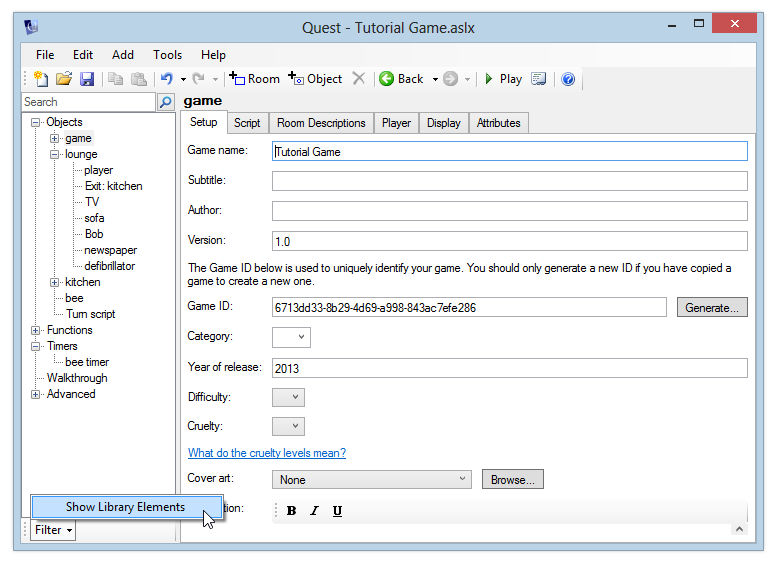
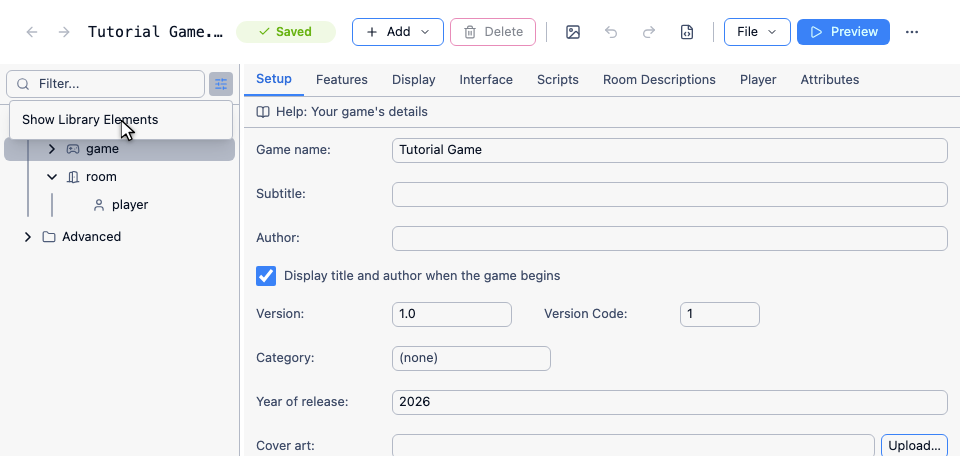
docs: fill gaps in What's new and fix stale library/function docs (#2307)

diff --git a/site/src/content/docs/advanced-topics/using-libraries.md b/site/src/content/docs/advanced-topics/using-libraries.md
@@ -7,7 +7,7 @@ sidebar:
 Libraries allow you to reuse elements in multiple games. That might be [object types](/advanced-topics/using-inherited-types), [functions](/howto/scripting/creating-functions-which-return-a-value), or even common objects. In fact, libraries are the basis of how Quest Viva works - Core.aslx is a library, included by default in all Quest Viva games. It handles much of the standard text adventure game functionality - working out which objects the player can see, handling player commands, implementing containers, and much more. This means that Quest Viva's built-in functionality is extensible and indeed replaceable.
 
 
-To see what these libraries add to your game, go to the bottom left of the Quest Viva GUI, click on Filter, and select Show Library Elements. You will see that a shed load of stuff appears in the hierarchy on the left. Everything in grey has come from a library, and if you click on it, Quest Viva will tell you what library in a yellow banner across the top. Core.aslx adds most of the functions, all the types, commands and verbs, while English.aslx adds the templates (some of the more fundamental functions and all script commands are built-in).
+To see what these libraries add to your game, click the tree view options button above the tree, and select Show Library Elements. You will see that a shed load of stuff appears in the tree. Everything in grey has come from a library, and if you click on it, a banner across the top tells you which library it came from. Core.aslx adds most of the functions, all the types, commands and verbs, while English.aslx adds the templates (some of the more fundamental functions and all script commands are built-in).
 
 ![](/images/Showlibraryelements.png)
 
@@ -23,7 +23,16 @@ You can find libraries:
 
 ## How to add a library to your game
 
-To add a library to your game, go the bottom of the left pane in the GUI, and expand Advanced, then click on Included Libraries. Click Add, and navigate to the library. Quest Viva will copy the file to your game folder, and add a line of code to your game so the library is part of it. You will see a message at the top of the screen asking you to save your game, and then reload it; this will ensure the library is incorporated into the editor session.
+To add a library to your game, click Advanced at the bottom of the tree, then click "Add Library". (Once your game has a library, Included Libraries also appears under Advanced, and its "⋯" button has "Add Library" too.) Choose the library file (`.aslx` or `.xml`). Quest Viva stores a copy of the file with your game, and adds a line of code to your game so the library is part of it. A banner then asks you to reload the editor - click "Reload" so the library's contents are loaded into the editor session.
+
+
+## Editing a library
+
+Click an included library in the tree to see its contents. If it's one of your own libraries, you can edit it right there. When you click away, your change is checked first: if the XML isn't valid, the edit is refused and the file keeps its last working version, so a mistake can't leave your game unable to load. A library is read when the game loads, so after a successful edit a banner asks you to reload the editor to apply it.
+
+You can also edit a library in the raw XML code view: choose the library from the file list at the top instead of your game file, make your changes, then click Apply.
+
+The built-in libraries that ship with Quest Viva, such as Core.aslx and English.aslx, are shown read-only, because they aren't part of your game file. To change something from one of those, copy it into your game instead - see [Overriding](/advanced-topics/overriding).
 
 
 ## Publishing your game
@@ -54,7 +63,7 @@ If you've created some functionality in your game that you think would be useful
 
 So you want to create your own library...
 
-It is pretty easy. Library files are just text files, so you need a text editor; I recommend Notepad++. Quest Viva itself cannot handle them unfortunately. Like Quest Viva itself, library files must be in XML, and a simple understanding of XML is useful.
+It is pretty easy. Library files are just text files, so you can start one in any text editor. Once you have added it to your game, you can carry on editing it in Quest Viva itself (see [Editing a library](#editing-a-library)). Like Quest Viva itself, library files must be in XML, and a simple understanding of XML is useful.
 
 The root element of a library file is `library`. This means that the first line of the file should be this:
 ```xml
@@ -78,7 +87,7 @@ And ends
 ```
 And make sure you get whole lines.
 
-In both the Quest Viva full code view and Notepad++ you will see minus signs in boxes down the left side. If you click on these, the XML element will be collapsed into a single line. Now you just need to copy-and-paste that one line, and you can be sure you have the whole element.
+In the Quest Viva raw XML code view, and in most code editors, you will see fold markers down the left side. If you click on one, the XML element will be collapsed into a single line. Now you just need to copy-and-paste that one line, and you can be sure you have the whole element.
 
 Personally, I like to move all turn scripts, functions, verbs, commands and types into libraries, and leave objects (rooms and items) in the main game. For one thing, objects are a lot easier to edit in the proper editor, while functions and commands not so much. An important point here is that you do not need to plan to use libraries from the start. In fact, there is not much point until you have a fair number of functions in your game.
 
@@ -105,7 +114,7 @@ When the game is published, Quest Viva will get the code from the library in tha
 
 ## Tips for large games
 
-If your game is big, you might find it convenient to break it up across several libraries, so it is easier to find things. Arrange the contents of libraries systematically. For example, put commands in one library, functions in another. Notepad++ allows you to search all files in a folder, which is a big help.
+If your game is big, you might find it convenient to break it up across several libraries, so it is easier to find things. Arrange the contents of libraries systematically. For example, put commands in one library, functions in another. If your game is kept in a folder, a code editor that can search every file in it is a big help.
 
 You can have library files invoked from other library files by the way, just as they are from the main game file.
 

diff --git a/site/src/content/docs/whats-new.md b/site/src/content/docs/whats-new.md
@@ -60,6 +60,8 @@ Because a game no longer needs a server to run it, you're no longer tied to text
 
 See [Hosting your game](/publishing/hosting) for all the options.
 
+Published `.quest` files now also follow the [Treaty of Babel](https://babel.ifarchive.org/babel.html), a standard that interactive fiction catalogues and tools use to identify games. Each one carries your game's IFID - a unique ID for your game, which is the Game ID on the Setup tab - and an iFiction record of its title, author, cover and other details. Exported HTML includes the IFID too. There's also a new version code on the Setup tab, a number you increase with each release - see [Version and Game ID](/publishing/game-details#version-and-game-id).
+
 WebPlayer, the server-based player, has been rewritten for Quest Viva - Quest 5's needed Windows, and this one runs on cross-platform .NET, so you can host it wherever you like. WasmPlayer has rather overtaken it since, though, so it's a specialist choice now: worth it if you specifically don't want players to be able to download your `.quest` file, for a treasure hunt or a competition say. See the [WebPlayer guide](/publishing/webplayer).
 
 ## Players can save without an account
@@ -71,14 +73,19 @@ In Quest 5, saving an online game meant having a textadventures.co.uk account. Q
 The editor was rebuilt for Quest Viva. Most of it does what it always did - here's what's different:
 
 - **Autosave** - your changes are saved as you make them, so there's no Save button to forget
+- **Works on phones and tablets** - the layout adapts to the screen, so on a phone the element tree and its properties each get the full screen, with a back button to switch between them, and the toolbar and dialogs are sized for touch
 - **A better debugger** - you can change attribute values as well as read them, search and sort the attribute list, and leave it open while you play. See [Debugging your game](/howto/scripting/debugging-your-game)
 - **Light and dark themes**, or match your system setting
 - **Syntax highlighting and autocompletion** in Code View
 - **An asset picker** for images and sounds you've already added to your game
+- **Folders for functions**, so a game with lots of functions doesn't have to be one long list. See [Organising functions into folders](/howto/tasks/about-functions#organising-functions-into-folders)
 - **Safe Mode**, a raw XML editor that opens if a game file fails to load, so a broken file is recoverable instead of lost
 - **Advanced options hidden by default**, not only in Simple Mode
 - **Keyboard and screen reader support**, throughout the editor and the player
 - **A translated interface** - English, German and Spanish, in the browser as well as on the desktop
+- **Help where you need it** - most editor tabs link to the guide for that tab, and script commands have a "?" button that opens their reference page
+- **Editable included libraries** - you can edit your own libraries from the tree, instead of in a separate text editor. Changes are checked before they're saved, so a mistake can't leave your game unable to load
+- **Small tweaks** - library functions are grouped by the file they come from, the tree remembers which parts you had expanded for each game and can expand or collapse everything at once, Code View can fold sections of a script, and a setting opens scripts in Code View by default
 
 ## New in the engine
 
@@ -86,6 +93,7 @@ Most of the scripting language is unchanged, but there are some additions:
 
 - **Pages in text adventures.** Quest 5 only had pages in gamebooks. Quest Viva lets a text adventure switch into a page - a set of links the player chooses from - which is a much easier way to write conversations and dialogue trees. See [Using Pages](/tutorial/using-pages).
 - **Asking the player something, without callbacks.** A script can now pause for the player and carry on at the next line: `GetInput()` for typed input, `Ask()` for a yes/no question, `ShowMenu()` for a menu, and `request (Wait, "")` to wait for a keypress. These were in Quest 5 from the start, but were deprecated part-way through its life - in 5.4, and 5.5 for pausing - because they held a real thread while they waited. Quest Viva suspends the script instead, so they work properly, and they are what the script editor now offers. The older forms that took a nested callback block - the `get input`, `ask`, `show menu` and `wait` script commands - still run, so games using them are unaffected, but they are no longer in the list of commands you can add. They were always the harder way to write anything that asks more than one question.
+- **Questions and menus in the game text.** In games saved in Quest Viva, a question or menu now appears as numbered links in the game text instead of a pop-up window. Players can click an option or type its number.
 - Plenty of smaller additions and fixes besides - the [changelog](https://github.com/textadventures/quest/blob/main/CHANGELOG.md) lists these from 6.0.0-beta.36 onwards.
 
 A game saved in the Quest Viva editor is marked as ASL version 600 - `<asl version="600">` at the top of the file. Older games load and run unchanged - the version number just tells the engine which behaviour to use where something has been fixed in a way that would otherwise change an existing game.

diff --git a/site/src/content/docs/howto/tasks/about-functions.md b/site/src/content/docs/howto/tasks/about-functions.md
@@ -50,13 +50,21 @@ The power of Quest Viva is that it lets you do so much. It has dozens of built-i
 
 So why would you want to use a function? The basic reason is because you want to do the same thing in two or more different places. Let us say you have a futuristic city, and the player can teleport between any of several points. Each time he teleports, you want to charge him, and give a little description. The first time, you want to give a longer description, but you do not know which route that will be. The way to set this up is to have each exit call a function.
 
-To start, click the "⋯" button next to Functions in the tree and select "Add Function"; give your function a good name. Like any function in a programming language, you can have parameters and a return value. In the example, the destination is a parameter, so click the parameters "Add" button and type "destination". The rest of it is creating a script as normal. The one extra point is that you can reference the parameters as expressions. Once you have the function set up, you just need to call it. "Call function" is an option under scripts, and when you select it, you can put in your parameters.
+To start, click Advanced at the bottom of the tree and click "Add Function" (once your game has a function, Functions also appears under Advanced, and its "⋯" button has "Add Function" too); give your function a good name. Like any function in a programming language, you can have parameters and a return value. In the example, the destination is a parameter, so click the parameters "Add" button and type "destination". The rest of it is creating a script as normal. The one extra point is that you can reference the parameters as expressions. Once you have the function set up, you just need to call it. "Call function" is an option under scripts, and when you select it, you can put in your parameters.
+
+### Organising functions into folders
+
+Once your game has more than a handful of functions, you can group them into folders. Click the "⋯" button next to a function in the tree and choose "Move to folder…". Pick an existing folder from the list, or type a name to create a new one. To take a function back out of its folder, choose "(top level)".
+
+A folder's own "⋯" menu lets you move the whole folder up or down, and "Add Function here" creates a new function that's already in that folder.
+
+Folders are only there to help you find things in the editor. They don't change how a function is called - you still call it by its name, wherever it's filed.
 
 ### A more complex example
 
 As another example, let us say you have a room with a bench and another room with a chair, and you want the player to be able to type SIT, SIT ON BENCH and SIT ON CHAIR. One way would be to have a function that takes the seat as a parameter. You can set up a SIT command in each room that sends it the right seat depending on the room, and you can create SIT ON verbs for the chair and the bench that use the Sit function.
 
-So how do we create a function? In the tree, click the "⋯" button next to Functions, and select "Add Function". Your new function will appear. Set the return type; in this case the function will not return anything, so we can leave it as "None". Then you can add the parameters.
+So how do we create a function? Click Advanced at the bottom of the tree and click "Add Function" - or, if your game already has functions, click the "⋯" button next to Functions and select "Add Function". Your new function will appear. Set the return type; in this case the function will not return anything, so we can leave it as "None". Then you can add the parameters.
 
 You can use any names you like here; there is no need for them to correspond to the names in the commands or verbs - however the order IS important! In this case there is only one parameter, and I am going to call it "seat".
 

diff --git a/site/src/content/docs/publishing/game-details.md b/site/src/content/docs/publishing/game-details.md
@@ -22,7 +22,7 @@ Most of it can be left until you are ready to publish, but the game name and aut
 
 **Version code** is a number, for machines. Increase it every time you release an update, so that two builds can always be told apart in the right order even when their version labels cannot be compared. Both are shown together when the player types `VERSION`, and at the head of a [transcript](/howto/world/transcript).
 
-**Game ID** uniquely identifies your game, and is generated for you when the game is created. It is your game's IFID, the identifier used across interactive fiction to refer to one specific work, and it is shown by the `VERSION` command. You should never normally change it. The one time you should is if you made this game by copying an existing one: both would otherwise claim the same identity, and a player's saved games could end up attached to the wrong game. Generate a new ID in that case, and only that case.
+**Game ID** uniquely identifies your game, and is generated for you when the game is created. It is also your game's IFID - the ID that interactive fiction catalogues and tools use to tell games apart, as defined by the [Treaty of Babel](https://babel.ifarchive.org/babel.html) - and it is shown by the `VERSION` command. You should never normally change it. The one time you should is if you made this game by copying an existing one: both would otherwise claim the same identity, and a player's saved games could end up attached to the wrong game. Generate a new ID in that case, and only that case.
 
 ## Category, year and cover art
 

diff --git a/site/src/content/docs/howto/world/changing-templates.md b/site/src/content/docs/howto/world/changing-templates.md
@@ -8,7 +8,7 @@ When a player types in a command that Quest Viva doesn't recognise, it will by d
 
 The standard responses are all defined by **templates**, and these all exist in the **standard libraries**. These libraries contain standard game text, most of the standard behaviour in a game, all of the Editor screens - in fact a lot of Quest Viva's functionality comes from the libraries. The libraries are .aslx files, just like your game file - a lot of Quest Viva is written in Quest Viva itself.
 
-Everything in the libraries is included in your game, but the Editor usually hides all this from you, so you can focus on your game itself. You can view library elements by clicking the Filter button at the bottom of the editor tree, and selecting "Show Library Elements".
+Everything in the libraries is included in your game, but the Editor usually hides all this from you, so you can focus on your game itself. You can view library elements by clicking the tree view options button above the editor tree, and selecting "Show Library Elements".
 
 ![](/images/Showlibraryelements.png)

Work order: From the records above, copy out the line with "for functions**, so", the line with "-86,6 +93,7 @@", and every line between them, word for word.

Reply to the task:
+- **Folders for functions**, so a game with lots of functions doesn't have to be one long list. See [Organising functions into folders](/howto/tasks/about-functions#organising-functions-into-folders)
 - **Safe Mode**, a raw XML editor that opens if a game file fails to load, so a broken file is recoverable instead of lost
 - **Advanced options hidden by default**, not only in Simple Mode
 - **Keyboard and screen reader support**, throughout the editor and the player
 - **A translated interface** - English, German and Spanish, in the browser as well as on the desktop
+- **Help where you need it** - most editor tabs link to the guide for that tab, and script commands have a "?" button that opens their reference page
+- **Editable included libraries** - you can edit your own libraries from the tree, instead of in a separate text editor. Changes are checked before they're saved, so a mistake can't leave your game unable to load
+- **Small tweaks** - library functions are grouped by the file they come from, the tree remembers which parts you had expanded for each game and can expand or collapse everything at once, Code View can fold sections of a script, and a setting opens scripts in Code View by default
 
 ## New in the engine
 
@@ -86,6 +93,7 @@ Most of the scripting language is unchanged, but there are some additions:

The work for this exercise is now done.